There is a good couple of quotes in this article by Ally Fogg about the homeless protesters in Manchester.
Poverty rarely breaks into the sunlight and presents itself unashamedly to the world. The usual nature of hunger, homelessness, destitution and desperation is to lurk, shy and embarrassed below the surface of public consciousness.
The homeless camp’s acting solicitor, Ben Taylor, said recently: “My concern is that this draconian order would result in a homeless person facing the threat of prison simply for being homeless.”
Having worked with homeless folks for a number of years I think there needs to be a major shift in our understanding of homelessness. It seems to me that folks think if they provide shelter they have provided a home. This is not a UK problem it is worldwide. The trouble is providing shelter is not providing a home.
I worked with a homeless Mum who had 3 children. We worked hard to get the Council to provide for her. Their initial solution was bed and breakfast. A single room with a single double bed. Shared facilities and no kitchen. The next day the Council seem to think they had finished with the family – a home had been provided.
That was not a home. It was not a home, it was shelter, a bit more than a tent but still only shelter.
So what is a home? A building, a shelter, a person’s country, dwelling, a place of residence.
Having just bought an affordable house, I would define a home as a place of retreat, a place to feel comfortable, a place to rest and relax, a place to experiment, to paint, to create, to read, to grow old, to be young, to play, to have fun.
I made a list the other day and called it, “What do we want our home to look like?”
I wanted to make a special place that was a magical mash-up of:
- a school
- a playground
- a refuge
- a place of retreat
- a place for first aid, for healing

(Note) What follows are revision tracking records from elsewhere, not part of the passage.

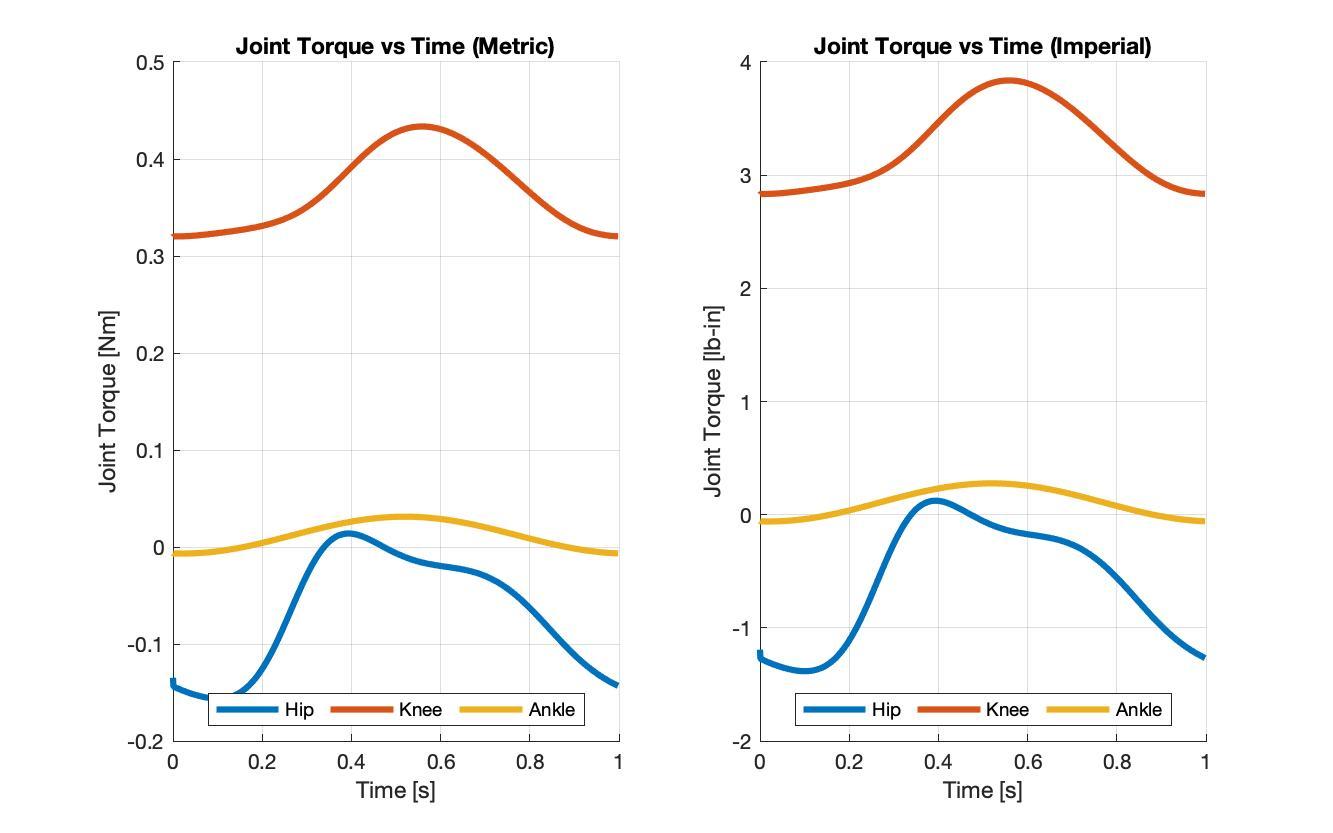
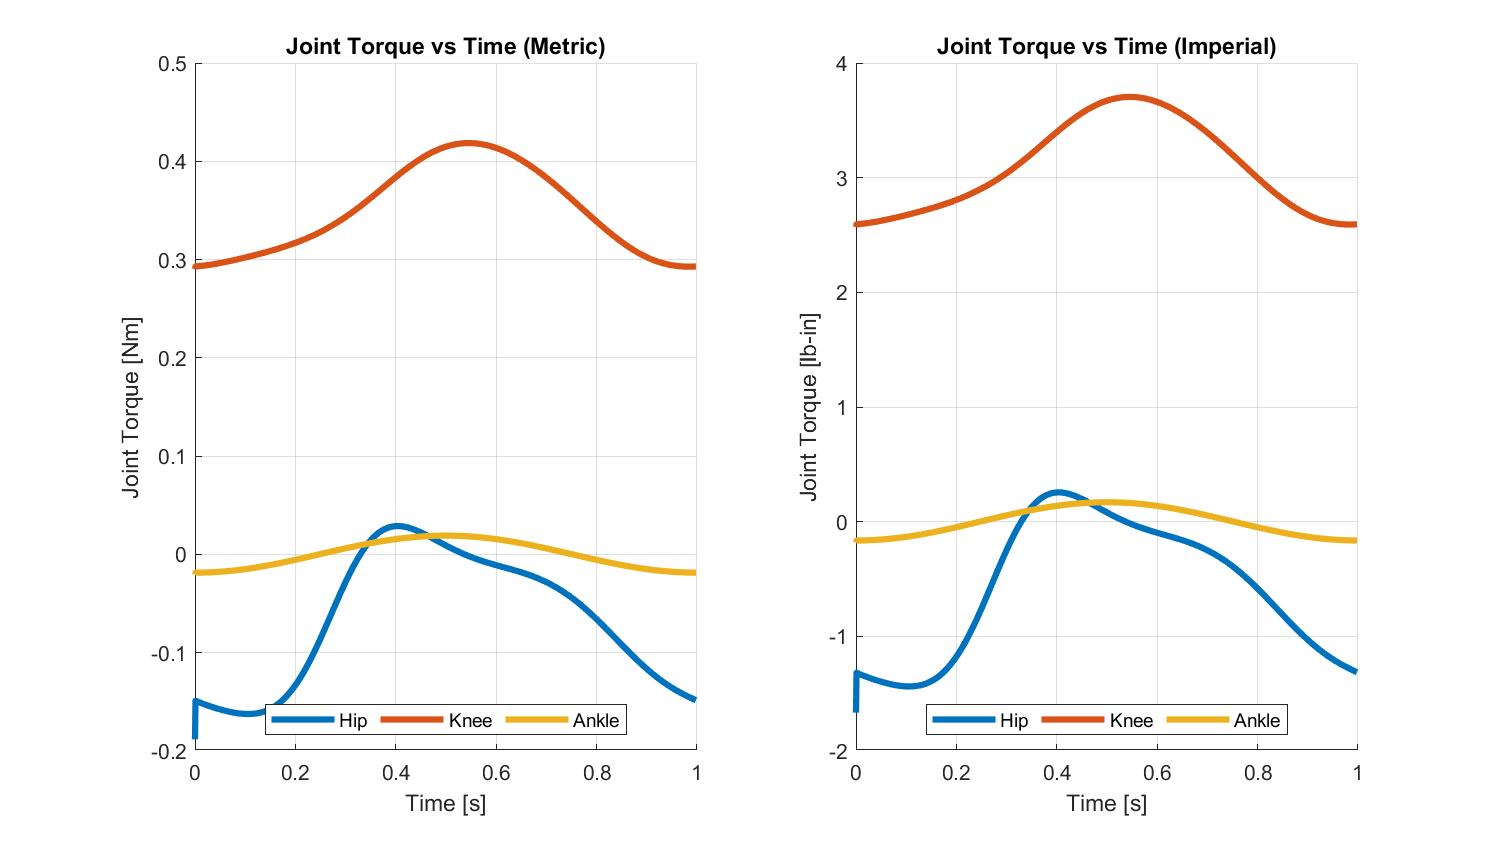
Changed screw Axis

diff --git a/Code/Matlab/Analysis/Dynamic_Simulation/QuadrupedSimulationNew.m b/Code/Matlab/Analysis/Dynamic_Simulation/QuadrupedSimulationNew.m
@@ -178,21 +178,20 @@ Ps_Ba_hipext = dlmread('Ba_hipext.txt');
 Ps_Ba_hipflx = dlmread('Ba_hipflx.txt');
 Ps_Ba_ankleflx = dlmread('Ba_ankleflx.txt')
 
+% initial muscle lengths 
+Ps_hipext = dlmread('Ma_hipext.txt');
+Ps_hipflx = dlmread('Ma_hipflx.txt');
+Ps_kneeext = dlmread('Ma_kneeext.txt');
+Ps_kneeflx = dlmread('Ma_kneeflx.txt');
+Ps_ankleext = dlmread('Ma_ankleext.txt');
+Ps_ankleflx = dlmread('Ma_ankleflx.txt');
+% the following files are for the biarticular muscles, uncomment when ready
+Ps_Ba_hipext = dlmread('Ba_hipext.txt');
+Ps_Ba_hipflx = dlmread('Ba_hipflx.txt');
+Ps_Ba_ankleflx = dlmread('Ba_ankleflx.txt')
 
 
 
-
-
-% plot3(Ps_hipext(1,:,1),Ps_hipext(2,:,1),Ps_hipext(3,:,1),'-or', 'linewidth', 4);
-% plot3(Ps_hipflx(1,:,:),Ps_hipflx(2,:,:),Ps_hipflx(3,:,:), 'linewidth', 4);
-% plot3(Ps_kneeext(1,:,:),Ps_kneeext(2,:,:),Ps_kneeext(3,:,:), 'linewidth', 4);
-% plot3(Ps_kneeflx(1,:,:),Ps_kneeflx(2,:,:),Ps_kneeflx(3,:,:), 'linewidth', 4)
-% plot3(Ps_ankleext(1,:,:),Ps_ankleext(2,:,:),Ps_ankleext(3,:,:), 'linewidth', 4)
-% plot3(Ps_ankleflx(1,:,:),Ps_ankleflx(2,:,:),Ps_ankleflx(3,:,:), 'linewidth', 4)
-% plot3(Ps_Ba_hipext(1,:,:),Ps_Ba_hipext(2,:,:),Ps_Ba_hipext(3,:,:), 'linewidth', 4)
-% plot3(Ps_Ba_hipflx(1,:,:),Ps_Ba_hipflx(2,:,:),Ps_Ba_hipflx(3,:,:), 'linewidth', 4)
-% plot3(Ps_Ba_ankleflx(1,:,:),Ps_Ba_ankleflx(2,:,:),Ps_Ba_ankleflx(3,:,:), 'linewidth', 4)
-% 
 
 
 % add names of new muscles to existing list
@@ -210,6 +209,9 @@ muscle_names = cat(1, muscle_names, new_muscle_names);
 % dimension 4: timesteps
 
 Phome_muscles = cat(3, Ps_hipext, Ps_hipflx, Ps_kneeext, Ps_kneeflx, Ps_ankleext, Ps_ankleflx, Ps_Ba_hipext, Ps_Ba_hipflx, Ps_Ba_ankleflx);
+
+
+
 figure 
 xlabel('X')
 ylabel('Y')
@@ -318,10 +320,22 @@ Add Screw Axis for the Hip Adduction and Abduction S2 = {1,0,0,0,0,0}';
 % S1 = [0; 0; 1; 0; 0; 0];
 % S2 = [0; 0; 1; 0; -Lx1; 0];
 % S3 = [0; 0; 1; 0; -(Lx1 + Lx2); 0];
+r1 = [Phome_joint1(1); Phome_joint1(2);Phome_joint1(3)];
+r2 = [Phome_joint2(1); Phome_joint2(2);Phome_joint2(3)];
+r3 = [Phome_joint3(1); Phome_joint3(2);Phome_joint3(3)];
 
-S1 = [0; 0; 1; 0; -Phome_joint1(1); 0];
-S2 = [0; 0; 1; 0; -Phome_joint2(1); 0];
-S3 = [0; 0; 1; 0; -Phome_joint3(1); 0];
+v1 = cross(r1,w1_local);
+v2 = cross(r2,w2_local);
+v3 = cross(r3,w3_local);
+
+S1 = [w1_local;v1];
+S2 = [w2_local;v2];
+S1 = [w3_local;v3];
+
+
+% S1 = [0; 0; 1; 0; -Phome_joint1(1); 0];
+% S2 = [0; 0; 1; 0; -Phome_joint2(1); 0];
+% S3 = [0; 0; 1; 0; -Phome_joint3(1); 0];
 Ss = [S1 S2 S3];
 
 % With lateral hip axis
@@ -474,7 +488,7 @@ eomg = 1e-6; ev = 1e-6;
 theta_guess = (pi/180)*[-143; 63; -10.21];
 
 % Compute the joint angles associated with the desired trajectory.
-[thetas_desired, successes] = InverseKinematics(Ss, Mend, Ts_desired, theta_guess, eomg, ev)
+[thetas_desired, successes] = InverseKinematics(Ss, Mend, Ts_desired, theta_guess, eomg, ev);
 % theta1 = linspace(0, 2*pi, num_timesteps); theta2 = linspace(0, 2*pi, num_timesteps); theta3 = linspace(0, 2*pi, num_timesteps); thetas_desired = [theta1; theta2; theta3];
 % theta1 = (pi/4)*ones(1, num_timesteps); theta2 = 0*ones(1, num_timesteps); theta3 = 0*ones(1, num_timesteps); thetas_desired = [theta1; theta2; theta3];
 % theta1 = linspace(0, 2*pi, num_timesteps); theta2 = 0*ones(1, num_timesteps); theta3 = 0*ones(1, num_timesteps); thetas_desired = [theta1; theta2; theta3];
@@ -518,7 +532,6 @@ fprintf('COMPUTING FORWARD KINEMATICS SOLUTION AT NON-END EFFECTOR POINTS (i.e.,
 
 
 %% Compute the Muscle Lengths Throughout the Desired Trajectory.
-
 % Compute the muscle lengths, velocities, and accelerations associated with the desired trajectory.
 Lmuscles_desired = GetMuscleLengths( Pmuscles_desired );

- a place of encouragement
- a safe place for personal expression, sharing, and growth.
When we provide a home for a family can we be sure to ask them what they want from their home.
Any got a spare £100m out there. I would love to talk to you about building an affordable social housing scheme that puts people first not buildings.